The new piling technique is one step towards reducing the quite considerable disruption that a construction site of this scale can’t avoid causing. Apart from the several thousand residential neighbours who understandably would like there to be a lot less noise and dirt, they also have a number of institutions, including the Royal College of General Practitioners. That’s the building where budding GPs come to pass exams, and HS2 has an agreement to avoid construction work next to their building on GP exam days.
At the moment though, the site is still in the clearance and preparation stage before the main construction can even start. Apart from moving utilities out of the way – including soon a major water pipe running right along the side of the site, they have to start installing the thick concrete walls around the edges that will support the ground as they dig down to where the platforms will be.
Considering how vast and open the site is, one project that’s advancing is hidden from view underneath an acoustic shield is currently constructing a replacement ventilation and electricity supply for the London Underground to replace a small red-tiled building that had served that purpose. That former tube station building will be demolished, but not until its replacement is ready, and TfL’s heritage team have been over it taking all the good bits for their museum.
Over the next few years, the station will be dug down and built up to create the new HS2 station, but what happens afterwards is going to be of equal importance to the people who live and work in the area – the oversite development.

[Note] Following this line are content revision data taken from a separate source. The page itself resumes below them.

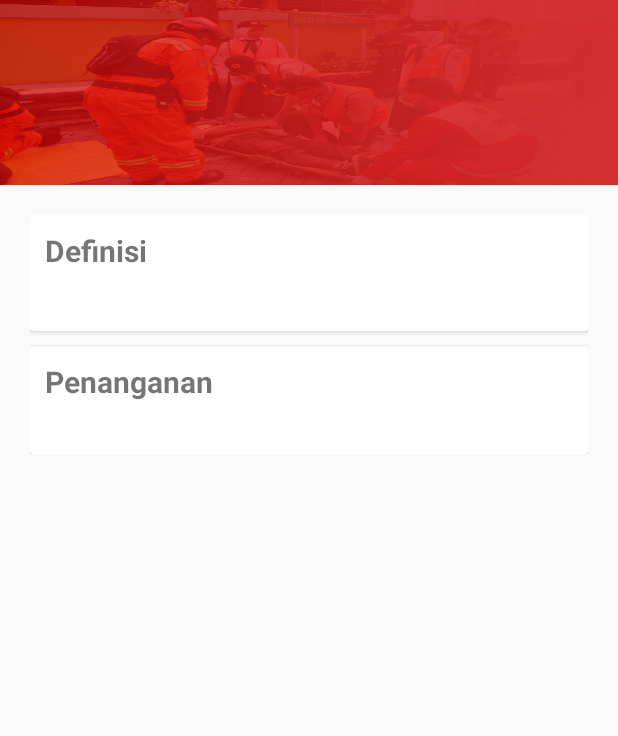
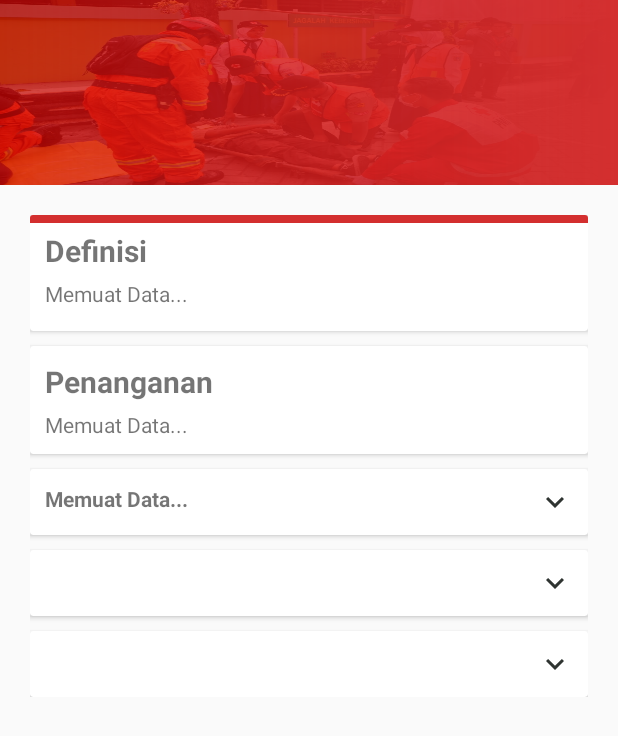
Before and after one commit to yogaiw/Tolong_in, an Android app: the DetailPertolongan screen opened directly, with no data from a screen before it, on a phone screen of 412 x 824 dp. Shown: the top 736 px of the screen. Run offline under Robolectric (Android 15) with nearby library versions, the phone set to English and light mode, and no system bars; our stand-ins replace Firebase (no records; nobody signed in at launch, a user with empty details on screens opened directly); 5 statements that could not run were skipped.

Commit message:
Pusing ah

```diff
--- a/app/src/main/java/com/fourthgroup/tolongin/DetailPertolongan.java
+++ b/app/src/main/java/com/fourthgroup/tolongin/DetailPertolongan.java
@@ -2,8 +2,10 @@ package com.fourthgroup.tolongin;
 
 import androidx.annotation.NonNull;
 import androidx.appcompat.app.AppCompatActivity;
+import androidx.cardview.widget.CardView;
 
 import android.os.Bundle;
+import android.view.View;
 import android.widget.TextView;
 
 import com.google.firebase.database.DataSnapshot;
@@ -12,10 +14,11 @@ import com.google.firebase.database.DatabaseReference;
 import com.google.firebase.database.FirebaseDatabase;
 import com.google.firebase.database.ValueEventListener;
 
-public class DetailPertolongan extends AppCompatActivity {
+public class DetailPertolongan extends AppCompatActivity implements View.OnClickListener {
 
     DatabaseReference ref;
-    TextView judul, definisi, section1;
+    TextView judul, definisi, section1, section2_head, section2_content, section3_head, section3_content, section4_head, section4_content;
+    CardView section2card, section3card, section4card;
     static int posisi;
 
     @Override
@@ -23,18 +26,44 @@ public class DetailPertolongan extends AppCompatActivity {
         super.onCreate(savedInstanceState);
         setContentView(R.layout.activity_detail_pertolongan);
 
+        judul = findViewById(R.id.judul);
         definisi = findViewById(R.id.definisi);
         section1 = findViewById(R.id.section1);
-        judul = findViewById(R.id.judul);
+
+        section2card = findViewById(R.id.section2);
+        section2_head = findViewById(R.id.section2_head);
+        section2_content = findViewById(R.id.section2_content);
+
+        section3card = findViewById(R.id.section3);
+        section3_head = findViewById(R.id.section3_head);
+        section3_content = findViewById(R.id.section3_content);
+
+        section4card = findViewById(R.id.section4);
+        section4_head = findViewById(R.id.section4_head);
+        section4_content = findViewById(R.id.section4_content);
+
+        section2card.setOnClickListener(this);
+        section3card.setOnClickListener(this);
+        section4card.setOnClickListener(this);
 
         System.out.println("posisi : " + posisi);
 
         switch (posisi) {
-            case 0:
-                ref = FirebaseDatabase.getInstance().getReference("BHD");
+            case 0: ref = FirebaseDatabase.getInstance().getReference("BHD");
                 break;
-            case 1:
-                ref = FirebaseDatabase.getInstance().getReference("RJP");
+            case 1: ref = FirebaseDatabase.getInstance().getReference("RJP");
+                break;
+            case 2: ref = FirebaseDatabase.getInstance().getReference("Pingsan");
+                break;
+            case 3: ref = FirebaseDatabase.getInstance().getReference("Asma");
+                break;
+            case 4: ref = FirebaseDatabase.getInstance().getReference("Pendarahan");
+                break;
+            case 5: ref = FirebaseDatabase.getInstance().getReference("Syok");
+                break;
+            case 6: ref = FirebaseDatabase.getInstance().getReference("PatahTulang");
+                break;
+            case 7: ref = FirebaseDatabase.getInstance().getReference("LukaBakar");
                 break;
             default:
                 break;
@@ -43,13 +72,12 @@ public class DetailPertolongan extends AppCompatActivity {
         ref.addValueEventListener(new ValueEventListener() {
             @Override
             public void onDataChange(@NonNull DataSnapshot dataSnapshot) {
-                String mJudul = dataSnapshot.child("judul").getValue().toString();
-                String mDefinisi = dataSnapshot.child("definisi").getValue().toString();
-                String mSection1 = dataSnapshot.child("section1").getValue().toString();
+                judul.setText(dataSnapshot.child("judul").getValue().toString());
+                definisi.setText(dataSnapshot.child("definisi").getValue().toString());
+                section1.setText(dataSnapshot.child("section1").getValue().toString());
 
-                judul.setText(mJudul);
-                definisi.setText(mDefinisi);
-                section1.setText(mSection1);
+                section2_head.setText(dataSnapshot.child("section2_head").getValue().toString());
+                section2_content.setText(dataSnapshot.child("section2_content").getValue().toString());
             }
 
             @Override
@@ -59,4 +87,33 @@ public class DetailPertolongan extends AppCompatActivity {
         });
 
     }
+
+    @Override
+    public void onClick(View v) {
+        switch (v.getId()) {
+            case R.id.section2:
+                if(section2_content.getVisibility() != View.VISIBLE) {
+                    section2_content.setVisibility(View.VISIBLE);
+                } else {
+                    section2_content.setVisibility(View.GONE);
+                }
+                break;
+            case R.id.section3:
+                if(section3_content.getVisibility() != View.VISIBLE) {
+                    section3_content.setVisibility(View.VISIBLE);
+                } else {
+                    section3_content.setVisibility(View.GONE);
+                }
+                break;
+            case R.id.section4:
+                if(section4_content.getVisibility() != View.VISIBLE) {
+                    section4_content.setVisibility(View.VISIBLE);
+                } else {
+                    section4_content.setVisibility(View.GONE);
+                }
+                break;
+            default:
+                break;
+        }
+    }
 }
--- /dev/null
+++ b/app/src/main/res/drawable/ic_sembunyikan.xml
@@ -0,0 +1,5 @@
+<vector android:height="24dp" android:tint="#2F3431"
+    android:viewportHeight="24" android:viewportWidth="24"
+    android:width="24dp" xmlns:android="http://schemas.android.com/apk/res/android">
+    <path android:fillColor="@android:color/white" android:pathData="M7.41,15.41L12,10.83l4.59,4.58L18,14l-6,-6 -6,6z"/>
+</vector>
--- /dev/null
+++ b/app/src/main/res/drawable/ic_tampilkan.xml
@@ -0,0 +1,5 @@
+<vector android:height="24dp" android:tint="#2F3431"
+    android:viewportHeight="24" android:viewportWidth="24"
+    android:width="24dp" xmlns:android="http://schemas.android.com/apk/res/android">
+    <path android:fillColor="@android:color/white" android:pathData="M7.41,8.59L12,13.17l4.59,-4.58L18,10l-6,6 -6,-6 1.41,-1.41z"/>
+</vector>
--- a/app/src/main/res/layout/activity_detail_pertolongan.xml
+++ b/app/src/main/res/layout/activity_detail_pertolongan.xml
@@ -47,6 +47,10 @@
                 android:layout_width="match_parent"
                 android:layout_height="wrap_content"
                 android:elevation="20dp">
+                <View
+                    android:layout_width="match_parent"
+                    android:layout_height="5dp"
+                    android:background="@color/colorPrimary"/>
                 <LinearLayout
                     android:layout_width="match_parent"
                     android:layout_height="match_parent"
@@ -68,6 +72,7 @@
                 </LinearLayout>
             </androidx.cardview.widget.CardView>
 
+            <!-- Section1 -->
             <androidx.cardview.widget.CardView
                 android:layout_width="match_parent"
                 android:layout_height="wrap_content"
@@ -93,6 +98,123 @@
                         android:layout_height="wrap_content"/>
                 </LinearLayout>
             </androidx.cardview.widget.CardView>
+
+            <!-- Section2 -->
+            <androidx.cardview.widget.CardView
+                android:id="@+id/section2"
+                android:layout_width="match_parent"
+                android:layout_height="wrap_content"
+                android:elevation="20dp"
+                android:layout_marginTop="10dp">
+                <LinearLayout
+                    android:layout_width="match_parent"
+                    android:layout_height="wrap_content"
+                    android:orientation="vertical"
+                    android:padding="10dp">
+                    <RelativeLayout
+                        android:layout_width="wrap_content"
+                        android:layout_height="wrap_content"
+                        android:orientation="horizontal"
+                        android:gravity="center_vertical">
+                        <TextView
+                            android:id="@+id/section2_head"
+                            android:layout_width="wrap_content"
+                            android:layout_height="wrap_content"
+                            android:text="@string/memuat"
+                            android:textStyle="bold" />
+                        <ImageView
+                            android:layout_width="wrap_content"
+                            android:layout_height="wrap_content"
+                            android:layout_alignParentRight="true"
+                            android:src="@drawable/ic_tampilkan"/>
+                    </RelativeLayout>
+
+                    <TextView
+                        android:id="@+id/section2_content"
+                        android:text="@string/memuat"
+                        android:layout_width="match_parent"
+                        android:layout_height="wrap_content"
+                        android:visibility="gone"/>
+                </LinearLayout>
+            </androidx.cardview.widget.CardView>
+
+            <!-- Section3 -->
+            <androidx.cardview.widget.CardView
+                android:id="@+id/section3"
+                android:layout_width="match_parent"
+                android:layout_height="wrap_content"
+                android:elevation="20dp"
+                android:layout_marginTop="10dp">
+                <LinearLayout
+                    android:layout_width="match_parent"
+                    android:layout_height="wrap_content"
+                    android:orientation="vertical"
+                    android:padding="10dp">
+                    <RelativeLayout
+                        android:layout_width="wrap_content"
+                        android:layout_height="wrap_content"
+                        android:orientation="horizontal"
+                        android:gravity="center_vertical">
+                        <TextView
+                            android:id="@+id/section3_head"
+                            android:layout_width="wrap_content"
+                            android:layout_height="wrap_content"
+                            android:text=""
+                            android:textStyle="bold" />
+                        <ImageView
+                            android:layout_width="wrap_content"
+                            android:layout_height="wrap_content"
+                            android:layout_alignParentRight="true"
+                            android:src="@drawable/ic_tampilkan"/>
+                    </RelativeLayout>
+
+                    <TextView
+                        android:id="@+id/section3_content"
+                        android:text=""
+                        android:layout_width="match_parent"
+                        android:layout_height="wrap_content"
+                        android:visibility="gone"/>
+                </LinearLayout>
+            </androidx.cardview.widget.CardView>
+
+            <!-- Section4 -->
+            <androidx.cardview.widget.CardView
+                android:id="@+id/section4"
+                android:layout_width="match_parent"
+                android:layout_height="wrap_content"
+                android:elevation="20dp"
+                android:layout_marginTop="10dp">
+                <LinearLayout
+                    android:layout_width="match_parent"
+                    android:layout_height="wrap_content"
+                    android:orientation="vertical"
+                    android:padding="10dp">
+                    <RelativeLayout
+                        android:layout_width="wrap_content"
+                        android:layout_height="wrap_content"
+                        android:orientation="horizontal"
+                        android:gravity="center_vertical">
+                        <TextView
+                            android:id="@+id/section4_head"
+                            android:layout_width="wrap_content"
+                            android:layout_height="wrap_content"
+                            android:text=""
+                            android:textStyle="bold" />
+                        <ImageView
+                            android:layout_width="wrap_content"
+                            android:layout_height="wrap_content"
+                            android:layout_alignParentRight="true"
+                            android:src="@drawable/ic_tampilkan"/>
+                    </RelativeLayout>
+
+                    <TextView
+                        android:id="@+id/section4_content"
+                        android:text=""
+                        android:layout_width="match_parent"
+                        android:layout_height="wrap_content"
+                        android:visibility="gone"/>
+                </LinearLayout>
+            </androidx.cardview.widget.CardView>
         </LinearLayout>
     </androidx.core.widget.NestedScrollView>
 
```
Also changed, not shown: app/src/main/java/com/fourthgroup/tolongin/PertolonganPertama.java (+33 -16 lines).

At the moment, even before the HS2 building site sealed off a large chunk of land, the Euston station and railway cutting was a rather unwelcoming area for residents and the lack of east-west travel added to journey times.
A major redevelopment is being planned, with offices to the front of the site closest to the busy main roads, and loads of housing to the rear closer to the existing residential estates.
When the Oakervee Review was published, one of the things it called for was a joined-up organisation to bring together all the parties involved at Euston to ensure there’s a single vision for the whole development. That’s the Euston Partnership, and apart from delivering a new railway station, arguably the biggest impact will be what the area looks like afterwards.
Looking at the recent redevelopment at King’s Cross where they had 67 acres to develop, Euston is slightly smaller at 60 acres, but aims to fit three times more development than was added at King’s Cross.
Part of the difference is that King’s Cross had a lot of surviving heritage, so it wasn’t possible to build lots of tall towers on much of the site, which gives Euston the capacity that King’s Cross lacked. However, that’s a mixed blessing, as Euston is almost a blank canvas and needs to be developed carefully to avoid becoming acre after acre of uniform blocks of buildings.
A lot of pre-planning work is going into liaising with locals to learn what is good, and what went wrong at King’s Cross. For example, the pedestrian link between King’s Cross and St Pancras station is great for taxis, but frankly, a bit of a mess for pedestrians. There’s a lot of thinking going into how to link Euston with St Pancras, mainly by creating a pleasant walking route away from the main Euston Road. At the same time, they need to ensure the route, though residential areas are pleasant for everyone, and that includes not annoying residents with the sounds of a thousand wheeled suitcases rumbling over pavements.
The eventual aim is for an estate built above a replacement Euston station that’s also a lot more permeable for people living around it rather than a “fortress Euston”, which is a bit how the station feels at the back today.
So above as below, Euston is being transformed.